American scientists have developed the lightest metal material in the world that can not damage dandelion fluff
this new material is very light, and even if it is pressed on the dandelion, it will not damage dandelion fluff
the twill lattice structure of the new material is very similar to the building structure of the Eiffel Tower in France
how high the lifting device in California can rise; The University of Irvine and Hughes research laboratory recently jointly developed the world's lightest solid metal material, and said that even if this material is pressed on the dandelion, it will not damage the dandelion fluff

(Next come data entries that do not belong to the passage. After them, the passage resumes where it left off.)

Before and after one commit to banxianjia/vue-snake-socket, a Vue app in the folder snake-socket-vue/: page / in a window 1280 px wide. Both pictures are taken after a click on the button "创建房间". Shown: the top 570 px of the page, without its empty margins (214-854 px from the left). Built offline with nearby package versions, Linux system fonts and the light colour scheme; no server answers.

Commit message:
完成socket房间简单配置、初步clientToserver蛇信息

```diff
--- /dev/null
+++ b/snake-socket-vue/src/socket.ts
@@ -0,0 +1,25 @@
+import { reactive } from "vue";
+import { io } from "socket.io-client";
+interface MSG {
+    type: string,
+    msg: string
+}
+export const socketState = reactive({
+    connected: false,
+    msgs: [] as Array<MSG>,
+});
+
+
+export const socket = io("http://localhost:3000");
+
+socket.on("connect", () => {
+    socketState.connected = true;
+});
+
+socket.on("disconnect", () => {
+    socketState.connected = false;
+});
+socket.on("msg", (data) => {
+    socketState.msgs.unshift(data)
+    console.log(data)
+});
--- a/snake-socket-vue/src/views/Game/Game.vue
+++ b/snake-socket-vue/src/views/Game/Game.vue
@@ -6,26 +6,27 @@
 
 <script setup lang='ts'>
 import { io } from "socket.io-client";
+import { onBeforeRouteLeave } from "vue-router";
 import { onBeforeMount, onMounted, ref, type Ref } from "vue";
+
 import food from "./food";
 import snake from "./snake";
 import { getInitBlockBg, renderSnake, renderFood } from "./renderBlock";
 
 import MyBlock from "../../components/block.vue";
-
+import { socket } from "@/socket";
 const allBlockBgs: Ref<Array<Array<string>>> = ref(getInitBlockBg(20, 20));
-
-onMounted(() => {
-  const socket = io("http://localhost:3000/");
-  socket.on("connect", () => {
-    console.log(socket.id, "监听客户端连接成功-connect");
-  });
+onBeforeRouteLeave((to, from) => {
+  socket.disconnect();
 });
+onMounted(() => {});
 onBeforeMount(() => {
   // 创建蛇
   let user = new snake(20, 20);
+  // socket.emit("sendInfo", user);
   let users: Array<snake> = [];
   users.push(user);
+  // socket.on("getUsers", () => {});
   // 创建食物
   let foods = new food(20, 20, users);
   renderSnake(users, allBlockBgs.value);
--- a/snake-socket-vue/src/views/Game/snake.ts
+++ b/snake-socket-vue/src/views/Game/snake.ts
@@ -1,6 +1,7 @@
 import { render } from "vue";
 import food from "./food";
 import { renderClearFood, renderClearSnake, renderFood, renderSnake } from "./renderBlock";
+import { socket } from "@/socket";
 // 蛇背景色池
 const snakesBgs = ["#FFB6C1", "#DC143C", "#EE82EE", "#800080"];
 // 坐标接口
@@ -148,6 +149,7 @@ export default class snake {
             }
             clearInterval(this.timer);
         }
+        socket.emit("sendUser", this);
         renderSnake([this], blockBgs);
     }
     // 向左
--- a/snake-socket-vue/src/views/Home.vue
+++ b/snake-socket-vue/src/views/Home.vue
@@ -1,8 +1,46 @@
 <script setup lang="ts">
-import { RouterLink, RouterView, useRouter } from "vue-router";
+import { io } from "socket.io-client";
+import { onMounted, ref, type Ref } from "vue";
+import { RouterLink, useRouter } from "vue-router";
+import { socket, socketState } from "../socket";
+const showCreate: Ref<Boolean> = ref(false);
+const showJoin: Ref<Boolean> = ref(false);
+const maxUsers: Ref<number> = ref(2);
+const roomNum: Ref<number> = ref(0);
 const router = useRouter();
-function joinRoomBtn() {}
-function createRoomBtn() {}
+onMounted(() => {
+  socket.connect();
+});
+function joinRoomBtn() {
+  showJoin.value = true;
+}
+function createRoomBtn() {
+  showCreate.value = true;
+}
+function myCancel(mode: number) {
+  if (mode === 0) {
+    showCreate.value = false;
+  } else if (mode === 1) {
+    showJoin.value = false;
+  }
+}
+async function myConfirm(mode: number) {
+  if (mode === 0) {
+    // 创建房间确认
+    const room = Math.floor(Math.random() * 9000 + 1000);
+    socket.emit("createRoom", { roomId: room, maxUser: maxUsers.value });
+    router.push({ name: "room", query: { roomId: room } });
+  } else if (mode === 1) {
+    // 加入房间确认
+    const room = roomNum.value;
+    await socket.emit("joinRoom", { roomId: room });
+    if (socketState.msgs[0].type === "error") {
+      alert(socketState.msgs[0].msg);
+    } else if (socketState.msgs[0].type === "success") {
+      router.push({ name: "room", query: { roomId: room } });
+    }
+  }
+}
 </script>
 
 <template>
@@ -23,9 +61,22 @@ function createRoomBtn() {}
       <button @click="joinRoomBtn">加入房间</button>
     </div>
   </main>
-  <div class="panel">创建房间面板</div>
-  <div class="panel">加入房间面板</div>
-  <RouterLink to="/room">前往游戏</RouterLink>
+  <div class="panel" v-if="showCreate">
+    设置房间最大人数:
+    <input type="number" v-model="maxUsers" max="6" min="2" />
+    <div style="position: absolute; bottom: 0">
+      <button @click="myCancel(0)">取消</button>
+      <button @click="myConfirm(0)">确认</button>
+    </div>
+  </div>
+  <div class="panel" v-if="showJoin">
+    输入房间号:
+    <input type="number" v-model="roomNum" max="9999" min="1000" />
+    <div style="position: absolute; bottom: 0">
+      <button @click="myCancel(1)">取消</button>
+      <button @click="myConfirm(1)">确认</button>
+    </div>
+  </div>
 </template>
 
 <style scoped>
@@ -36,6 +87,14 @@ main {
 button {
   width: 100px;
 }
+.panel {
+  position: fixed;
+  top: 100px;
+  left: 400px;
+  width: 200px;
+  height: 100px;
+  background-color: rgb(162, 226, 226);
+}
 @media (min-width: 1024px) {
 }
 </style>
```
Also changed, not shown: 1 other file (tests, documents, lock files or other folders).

99.99% of this new material is air, its weight is 1/100 of polystyrene foam, and its density is only 0.9 mg/cm3. In addition, this material has super pressure resistance, almost completely recovers after being compressed by more than 50%, and has the property of "extremely high energy absorption"
"this new material is made of miniature hollow metal tubes as thin as 1/1000 hair. The metal tubes are cross woven into twill grids, and there are gaps between adjacent grids," Dr. Tobias schedler, who participated in the study, said. In contrast, the structures of other ultralight materials, including silicon aerogel and foam metal, are disordered, which means that their strength, tensile strength, energy absorption and conductivity are worse than those of the raw materials used to manufacture them. This is any combination of the above basic situations
"modern buildings such as the Eiffel Tower in France and the Golden Gate Bridge in the United States, which are built with extremely light materials, have achieved a load-bearing effect that is unexpected because of their unique building structure. We have introduced this concept into nano and micro scales, innovated light materials, and developed this lightest material." William Carter from Hughes research laboratory said
this study has also been published in the latest issue of science for reference to increase the gate size. This new material can be applied to sound insulation, battery electrode, vibration buffer, etc. in the future. The researchers also point out that when the size is reduced to the nanometer range, the properties of these materials will actually become stronger